Davis booked for murder, US-Pak stand-off intensifies
Lahore/Islamabad: The tense standoff
between the US and Pakistan intensified on Friday as the Lahore
police charged American official Raymond Davis of
"cold-blooded" murder, ignoring pressure from Washington for
his immediate release.
The tussle became murkier as an American channel
reported that Obama's National Security Advisor Tom Donilon
threatened to "kick out" the Pakistan envoy Hussain Haqqani,
if Islamabad failed to release Davis by today.
But later, both Haqqani and a US embassy spokesperson
in Pakistan termed the report as inaccurate.
Davis, 36, who was arrested for shooting down and
killing two Pakistanis, was remanded to a further 14 days of
judicial custody by a court till the next hearing on February
Rejecting the self defence plea of Davis, Lahore
police chief Aslam Tareen said they had framed murder charges
against him after finding no proof to back his claim that he
had shot and killed two men in self-defence.
"His self-defence plea was considered and keeping in
view the witnesses and the forensic (reports), that has been
rejected by the investigators," he told a press conference.
The killing of the two men was an "intentional" and
"cold blooded murder," Tareen said.
The stand-off between Pakistan and the US over Davis,
who Washington says enjoys diplomatic immunity, has taken the
already tense relationship between the two countries to a new
The US has suspended all high-level contacts with
Pakistan and reports have suggested they will not be resumed
till Davis is freed. But, top Pakistani leaders have so far
rebuffed US demands for Davis to be freed, saying the matter
will be decided in court according to the country's laws.
US lawmakers have also warned that the matter could
affect American civil and military aid to Pakistan running
into billions of dollars.
Meanwhile, officials in Lahore said police are
expected to submit a 'challan' or charge-sheet against Davis
in court after the completion of his judicial remand.
The ABC report earlier said that US NSA Donilon told
Pakistani envoy Haqqani on Monday that the Obama
administration will "kick him out of the US", close consulates
in Pakistan and cancel President Asif Ali Zardari's upcoming
visit to Washington if Davis is not released by Friday.
Haqqani denied the development via Twitter, saying in
a message that no "US official, incl the NSA, has conveyed any
personal threats 2 me or spoken of extreme measures".
The US embassy in Islamabad also denied the report
terming it as "simply inaccurate". A brief statement issued by the US Embassy's
spokesperson said: "Although we are unable to discuss the

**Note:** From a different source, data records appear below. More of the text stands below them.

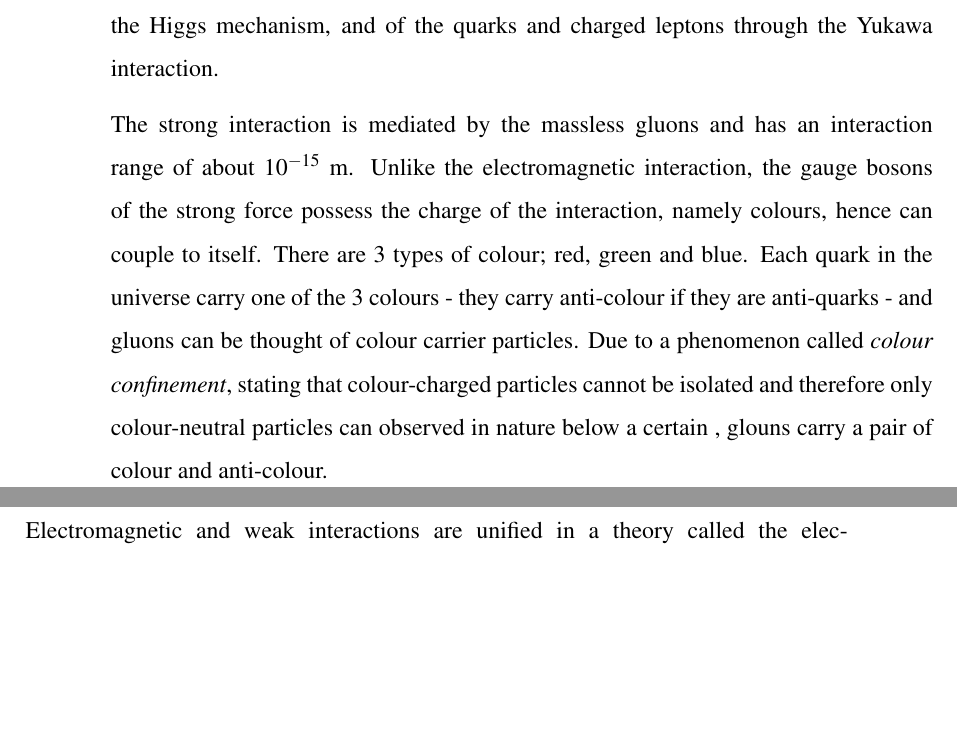
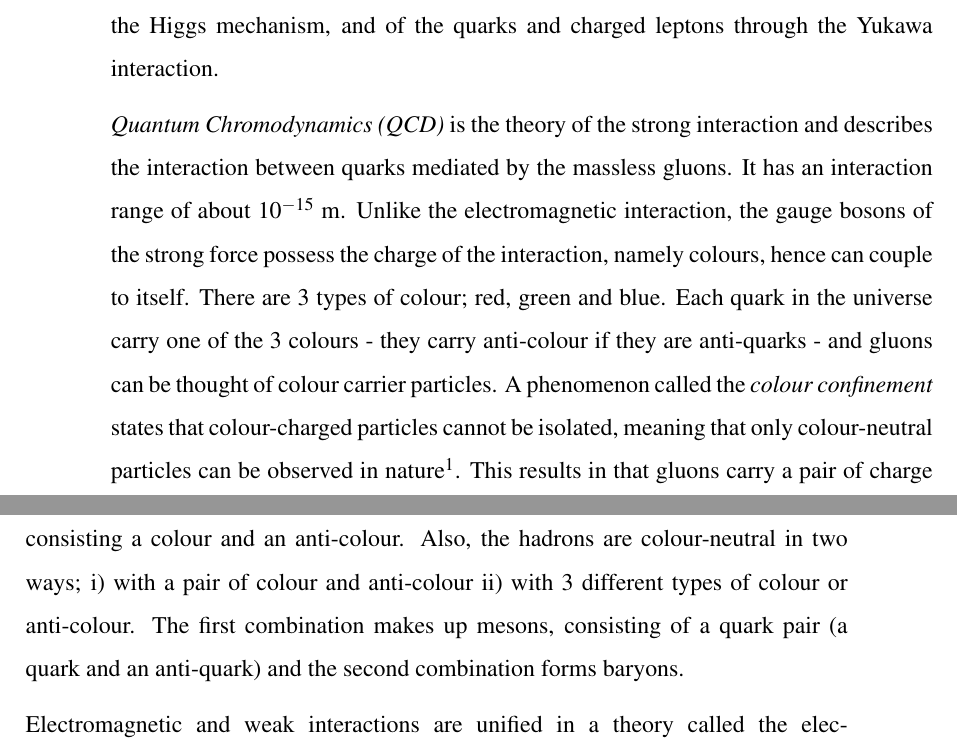
Before and after one commit to Oguz-Guzel/MSc_Thesis, a LaTeX thesis (MSc_Thesis/thesis.tex, which reads MSc_Thesis/chapter_01.tex): two parts of pages 31 and 32 of 48, joined at a grey line, cut so that both start at the same text, the shorter picture padded with empty space. Compiled offline with pdfLaTeX.

Commit message:
Colour charge innit

```diff
--- a/MSc_Thesis/chapter_01.tex
+++ b/MSc_Thesis/chapter_01.tex
@@ -23,7 +23,9 @@ The electromagnetic force, whose quantum field theory is established by the Quan
 
 The weak interaction, which is responsible for the decay of the particles that is a flavour changing interaction, acts only on the fermions. It has a very short interaction range. The neutral and the charged current interactions are mediated by the vector bosons of the this force, the Z boson and the W$^{\pm}$ bosons, respectively. The Higgs boson in this picture, plays the role of generating the masses of the W$^{\pm}$, and Z bosons through the Higgs mechanism, and of the quarks and charged leptons through the Yukawa interaction.
 
-The strong interaction is mediated by the massless gluons and has an interaction range of about $10^{-15}$ m. Unlike the electromagnetic interaction, the gauge bosons of the strong force possess the charge of the interaction, namely colours, hence can couple to itself. There are 3 types of colour; red, green and blue. Each quark in the universe carry one of the 3 colours - they carry anti-colour if they are anti-quarks - and gluons can be thought of colour carrier particles. Due to a phenomenon called \emph{colour confinement}, stating that colour-charged particles cannot be isolated and therefore only colour-neutral particles can observed in nature below a certain , glouns carry a pair of colour and anti-colour.
+\emph{Quantum Chromodynamics (QCD)} is the theory of the strong interaction and describes the interaction between quarks mediated by the massless gluons. It has an interaction range of about $10^{-15}$ m. Unlike the electromagnetic interaction, the gauge bosons of the strong force possess the charge of the interaction, namely colours, hence can couple to itself. There are 3 types of colour; red, green and blue. Each quark in the universe carry one of the 3 colours - they carry anti-colour if they are anti-quarks - and gluons can be thought of colour carrier particles. A phenomenon called the \emph{colour confinement} states that colour-charged particles cannot be isolated, meaning that only colour-neutral particles can be observed in nature\footnotemark. This results in that gluons carry a pair of charge consisting a colour and an anti-colour. Also, the hadrons are colour-neutral in two ways; i) with a pair of colour and anti-colour ii) with 3 different types of colour or anti-colour. The first combination makes up mesons, consisting of a quark pair (a quark and an anti-quark) and the second combination forms baryons.
+
+\footnotetext{~Reference}
 
 Electromagnetic and weak interactions are unified in a theory called the electroweak theory which is an $SU(2)_L \otimes U(1)_\gamma$ gauge group as described by the Brout-Englert-Higgs (BEH) mechanism. The SU(2)$_L$ and U(1)$_\gamma$ groups mix and give rise to the W$^{\pm}$, Z and $\gamma$ bosons.
 
```
Also changed, not shown: MSc_Thesis/chapter_01.tex (2 more changed lines).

substance of a private diplomatic meeting, US Embassy
Islamabad can state categorically that the description of the
conversation in this report is simply inaccurate".
Davis has claimed that he opened fire after the two
armed men followed his car and tried to rob him on January 27
in a Lahore market.
A third Pakistani died after he was hit by a US
consulate care rushing to aid Davis.
Davis was initially identified as a consulate official
but the US later said he was a diplomat and enjoyed immunity
under the Vienna convention.
Video emerged this week of Davis showing his State
Department credentials to Pakistani police officers during an
interrogation and saying, "I'm a consultant".
Davis was brought to the judicial magistrate's court
in Model Town area of Lahore in an armoured vehicle amidst
tight security today.
In an apparent attempt to confuse a large number of
local and foreign journalists tracking the movements of Davis,
police sent two armoured vehicles to as many courts.
Shortly after the court gave its order, Davis was
taken to Kot Lakhpat jail. Authorities had recently made
special arrangements for him at the prison.
Earlier, Davis was presented before the judicial
magistrate on January 28, when he was remanded to police
custody till February 3.
The remand was subsequently extended till February 11.
A report in the News daily said today that the Punjab
government will deploy multiple security cordons, including
that of Rangers, in the Kot Lakhpat Jail "to pre-empt a
possible Hollywood Rambo-style sting operation by the US
forces to get Raymond Davis released".